4/12/2013California: Toll Roads Generate $1.7 Billion In Red Ink
Analysis shows two Southern California toll roads were unsustainable from the very beginning.
The debt load accumulated by the toll roads in Orange County, California is unsustainable, according to a study released Tuesday by the Pacific Research Institute. Researchers Donna Arduin, former budget director for California Governor Arnold Schwarzenegger (R) and Wayne Winegarden, a senior fellow at PRI, examined the financial status of the publicly owned Foothill-Eastern Transportation Corridor Agency's 241 toll road and the San Joaquin Hills Transportation Corridor Agency's 73 toll road.
Advocates insist tolling is a superior transportation funding mechanism because it is based on the concept of "user fees" -- those who use the toll road are the ones who pay for it. This concept has gone out the window with the Transportation Corridor Agency (TCA) toll roads, which the report found use an estimated $1.7 billion in taxpayer subsidies. Worse, the roads are deeply in debt.
"Based on our review, the operations of these toll roads presently appear to be unsustainable and likely have been unworkable from their inception," Arduin and Winegarden wrote. "The original financial plans for the 241 and 73 toll roads were based on overly optimistic growth assumptions and did not leave a financial cushion for TCA to operate under reduced utilization or economic downturns.
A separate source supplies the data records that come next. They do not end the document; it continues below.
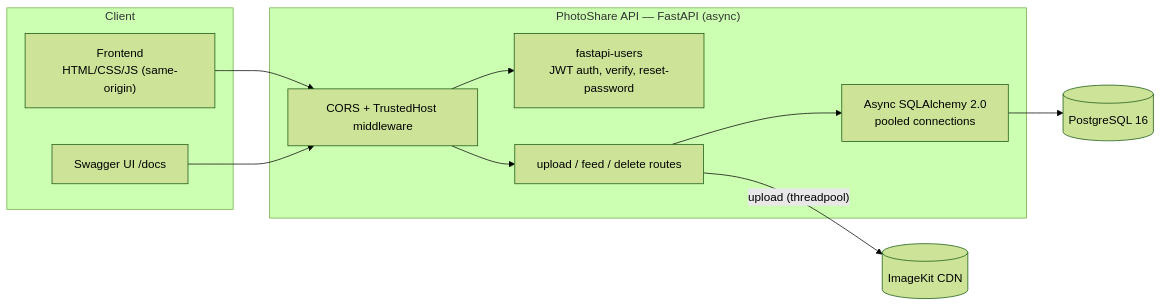
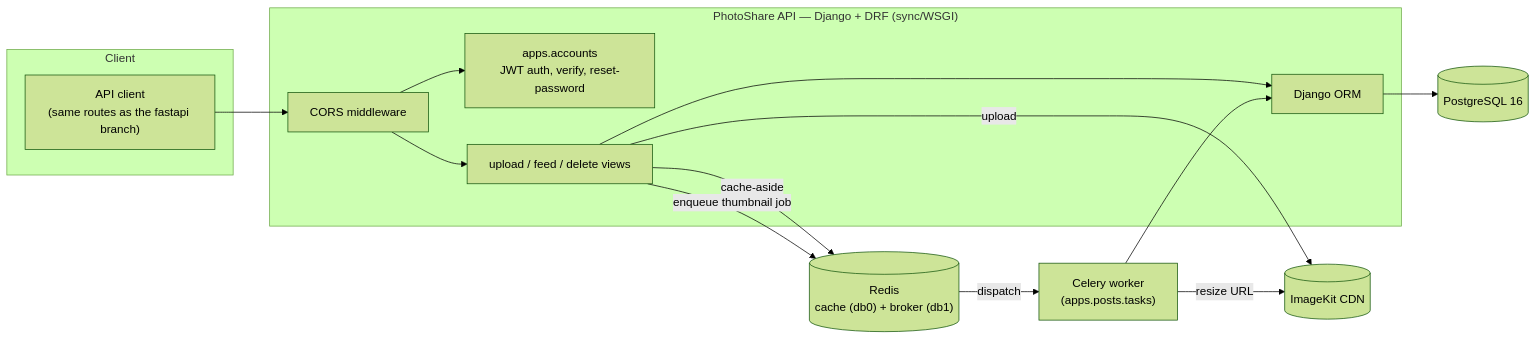
One commit to tharunsridhar/photoshare-api changed the diagram in README.md. Above: the diagram before and after it, drawn with Mermaid (forest theme). The commit also changed other lines of this file and 69 other files, not shown here.

````diff
--- a/README.md
+++ b/README.md
@@ -33,25 +18,29 @@
 ```mermaid
 flowchart LR
     subgraph Client
-        FE["Frontend<br/>HTML/CSS/JS (same-origin)"]
-        SW["Swagger UI /docs"]
+        C["API client<br/>(same routes as the fastapi branch)"]
     end
 
-    subgraph API["PhotoShare API — FastAPI (async)"]
-        MW["CORS + TrustedHost middleware"]
-        AUTH["fastapi-users<br/>JWT auth, verify, reset-password"]
-        R["upload / feed / delete routes"]
-        ORM["Async SQLAlchemy 2.0<br/>pooled connections"]
+    subgraph API["PhotoShare API — Django + DRF (sync/WSGI)"]
+        MW["CORS middleware"]
+        AUTH["apps.accounts<br/>JWT auth, verify, reset-password"]
+        R["upload / feed / delete views"]
+        ORM["Django ORM"]
     end
 
+    W["Celery worker<br/>(apps.posts.tasks)"]
+
     PG[("PostgreSQL 16")]
+    RD[("Redis<br/>cache (db0) + broker (db1)")]
     IK[("ImageKit CDN")]
 
-    FE --> MW
-    SW --> MW
-    MW --> AUTH
+    C --> MW --> AUTH
     MW --> R
-    R -- "upload (threadpool)" --> IK
-    R --> ORM
-    ORM --> PG
+    R -- "upload" --> IK
+    R -- "cache-aside" --> RD
+    R --> ORM --> PG
+    R -- "enqueue thumbnail job" --> RD
+    RD -- "dispatch" --> W
+    W --> ORM
+    W -- "resize URL" --> IK
 ```
````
Subsequent decisions by TCA board members and managers have made matters worse."
In the 1970s, the state planned on building State Routes 241 and 73 as normal, gas-tax funded freeways. Around 1984, however, the tolling fad began to take hold of transportation planners, and local officials decided to create the public "joint-powers agencies" that is supposed to run the road as a toll road until the bonds are paid off in 2035, though that date has since been pushed back to 2042.
The report found that the toll roads have been unable to pay their debt obligations since 2006. Initially, the roads were to cost $858 million to construct. The actual debt load is now $4.4 billion, with debt payments totaling $11 billion over time. The primary culprit is the lack of use of the roads. Traffic on the 241 was only 65 percent of the projected level last year, and the 73 only saw 42 percent of the projected value. San Joaquin Hills Transportation Corridor Agency has a junk bond rating, while the Foothill-Eastern Transportation Corridor Agency is only slightly better at BBB-. The roads have between three and five times more debt-per-mile than the national average.
Because fewer people use the toll road, the agencies have been raising the toll rates, leaving both roads among the most expensive routes in the entire nation.
Far from being a model of private enterprise providing a service "at no cost to taxpayers," the toll roads were given a $151 million taxpayer subsidy during construction, Caltrans has spent $122 million on capital improvements for the toll roads -- money that is diverted from use on general purpose lanes. Caltrans kicks in up to $15 million per year in routine maintenance. The road also enjoys a tax on developers and the benefit of an anti-competition agreement that prevents improvements to nearby freeways. The report estimates the total subsidy value at $1.7 billion.
"TCA's budget commitment over the past 4 years indicate that over one-third of FETCA expenses represent marketing, consulting, legal and costs relating to the 241 South extension along the same corridor previously rejected by regulators," the report found. "This review clearly raises significant concerns about the toll roads' sustainability, cost to taxpayers, and ability to relieve traffic congestion."
A copy of the report is available in a 1.2mb PDF file at the source link below.